Though much has been written about this beautiful plant, I feel constrained to bring it once more before the notice of your readers. I may not be able, perhaps, to impart anything new concerning it; but if I can draw the attention of your readers to its merits, especially at this season of the year, so that it may be more extensively cultivated, and receive the attention it so well deserves, my object will be fully attained.
Perhaps there are few plants more easy of cultivation than this, if the conditions under which it is cultivated approximate to the climate of its native habitat, and its seasons of growth and rest are governed according to nature's laws. I believe that half of the failures are due. to the want of a proper season of rest; but if properly managed, there are few plants more accommodating, or more under control. By-regulating its growth and rest it can be had in bloom at any season of the year, and can be made to bloom two or three times a-year if necessary, although I would not recommend blooming it more than three, as it exhausts the energy of the plant. We have had a grand display of it here for some time, which has prompted this paper. One large plant has forty-eight flower-spikes, bearing 240 blooms, all of good substance - a lovely sight. In all, there have been nearly 1000 blooms since the Chrysanthemums were over. For cut-flower decoration, about Christmas especially, and through the dull season of the year, they are invaluable.

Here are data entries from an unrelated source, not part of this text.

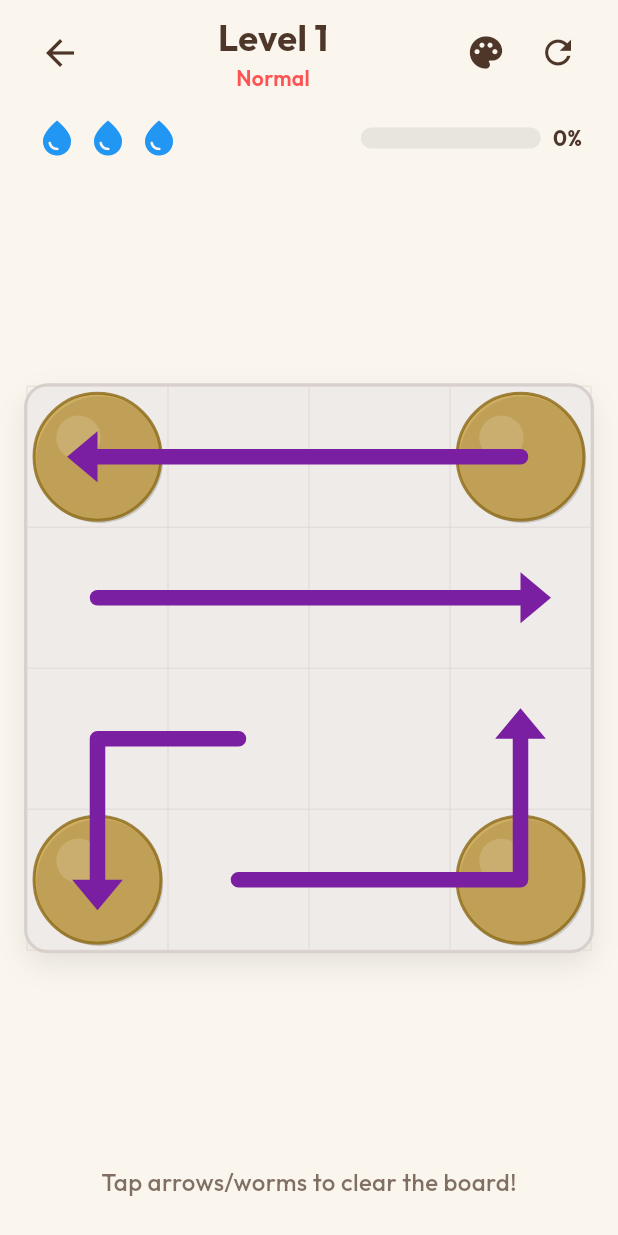
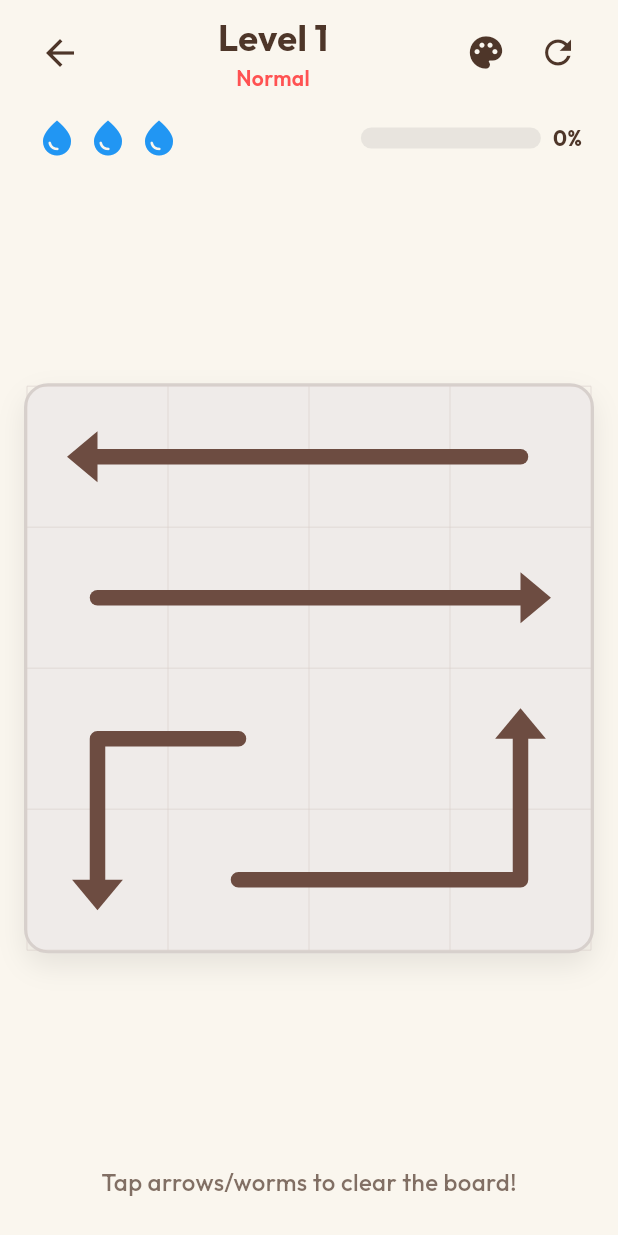
Before and after one commit to ruhi-akhi/Box-Puzzle-3D, a Flutter app: the screen it shows after launch, after a tap on "Start", on a phone screen of 412 x 824 dp. Run offline on Flutter 3.47's test engine with Material 3 defaults, Android fonts, the phone set to English and light mode, and no system bars; our stand-ins replace google_fonts.

Commit message:
update the them

```diff
--- a/lib/models/game_state.dart
+++ b/lib/models/game_state.dart
@@ -15,6 +15,7 @@ class GameState extends ChangeNotifier {
   int gridWidth = 6;
   int gridHeight = 8;
   List<PathModel> paths = [];
+  int initialPathCount = 0;
   bool isAnimating = false;
 
   GameState() {
@@ -232,7 +233,14 @@ class GameState extends ChangeNotifier {
         ),
       ];
     }
+    initialPathCount = paths.length;
     notifyListeners();
+  }
+
+  double get progressPercent {
+    if (initialPathCount == 0) return 1.0;
+    final progress = (initialPathCount - paths.length) / initialPathCount;
+    return progress.clamp(0.0, 1.0);
   }
 
   bool isLevelSolvable(List<PathModel> candidatePaths) {
--- a/lib/screens/game_screen.dart
+++ b/lib/screens/game_screen.dart
@@ -46,7 +46,7 @@ class _GameScreenState extends State<GameScreen> {
     final isWormSkin = gs.currentSkin == 'worms';
 
     // Calculate level progress (percentage of paths cleared)
-    double progress = gs.paths.isEmpty ? 100.0 : 0.0;
+    double progress = gs.progressPercent * 100.0;
 
     return WillPopScope(
       onWillPop: _onWillPop,
--- a/lib/widgets/board_painter.dart
+++ b/lib/widgets/board_painter.dart
@@ -32,11 +32,6 @@ class BoardPainter extends CustomPainter {
     }
     for (int j = 0; j <= gridHeight; j++) {
       canvas.drawLine(Offset(0, j * cellSize), Offset(size.width, j * cellSize), gridPaint);
-    }
-
-    // Draw corner holes for classic skin
-    if (skin == 'classic') {
-      _drawCornerHoles(canvas, size, cellSize);
     }
 
     // Draw each path
@@ -145,7 +140,7 @@ class BoardPainter extends CustomPainter {
     if (startIdx >= path.length) return;
 
     final linePaint = Paint()
-      ..color = const Color(0xFF7B1FA2) // Beautiful purple arrow lines
+      ..color = const Color(0xFF6D4C41) // Brown arrow lines matching screenshot
       ..style = PaintingStyle.stroke
       ..strokeWidth = cellSize * 0.11
       ..strokeCap = StrokeCap.round
@@ -172,54 +167,9 @@ class BoardPainter extends CustomPainter {
     _drawArrowHead(canvas, headPos, path.exitDirection, cellSize);
   }
 
-  void _drawCornerHoles(Canvas canvas, Size size, double cellSize) {
-    final cornerRadius = cellSize * 0.45;
-    final holePaint = Paint()
-      ..color = const Color(0xFFB8860B).withOpacity(0.6)
-      ..style = PaintingStyle.fill;
-
-    final holeBorderPaint = Paint()
-      ..color = const Color(0xFF8B6914).withOpacity(0.8)
-      ..style = PaintingStyle.stroke
-      ..strokeWidth = 2.0;
-
-    // Draw the 4 corner holes
-    List<Offset> corners = [
-      Offset(cellSize * 0.5, cellSize * 0.5),                           // Top-left
-      Offset(size.width - cellSize * 0.5, cellSize * 0.5),              // Top-right
-      Offset(cellSize * 0.5, size.height - cellSize * 0.5),             // Bottom-left
-      Offset(size.width - cellSize * 0.5, size.height - cellSize * 0.5) // Bottom-right
-    ];
-
-    for (var corner in corners) {
-      // Draw hole shadow
-      canvas.drawCircle(
-        corner + const Offset(1.5, 2),
-        cornerRadius,
-        Paint()..color = Colors.black.withOpacity(0.15)
-      );
-
-      // Draw hole fill
-      canvas.drawCircle(corner, cornerRadius, holePaint);
-
-      // Draw hole border
-      canvas.drawCircle(corner, cornerRadius, holeBorderPaint);
-
-      // Add shine/highlight inside the hole
-      final shinePaint = Paint()
-        ..color = Colors.white.withOpacity(0.15)
-        ..style = PaintingStyle.fill;
-      canvas.drawCircle(
-        corner - Offset(cornerRadius * 0.3, cornerRadius * 0.3),
-        cornerRadius * 0.35,
-        shinePaint
-      );
-    }
-  }
-
   void _drawArrowHead(Canvas canvas, Offset headPos, GridPoint direction, double cellSize) {
     final arrowPaint = Paint()
-      ..color = const Color(0xFF7B1FA2) // Matching purple arrowhead
+      ..color = const Color(0xFF6D4C41) // Matching brown arrowhead
       ..style = PaintingStyle.fill;
 
     double angle = 0.0;
```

I may here give our mode of culture, which is very simple. We pot them in a compost of peat and loam, and place them in a temperature of from 70° to 80°, which suits them very well during their growing period. While making their growth they occasionally get a little weak liquid manure, from sheep-droppings, with a little soot. After they have finished their growth they are removed to a temperature of from 50° to 60°, and kept moderately dry at the roots. They should have a rest of two months at least, after which they may be again subjected to more heat to make them bloom. P. Mathieson.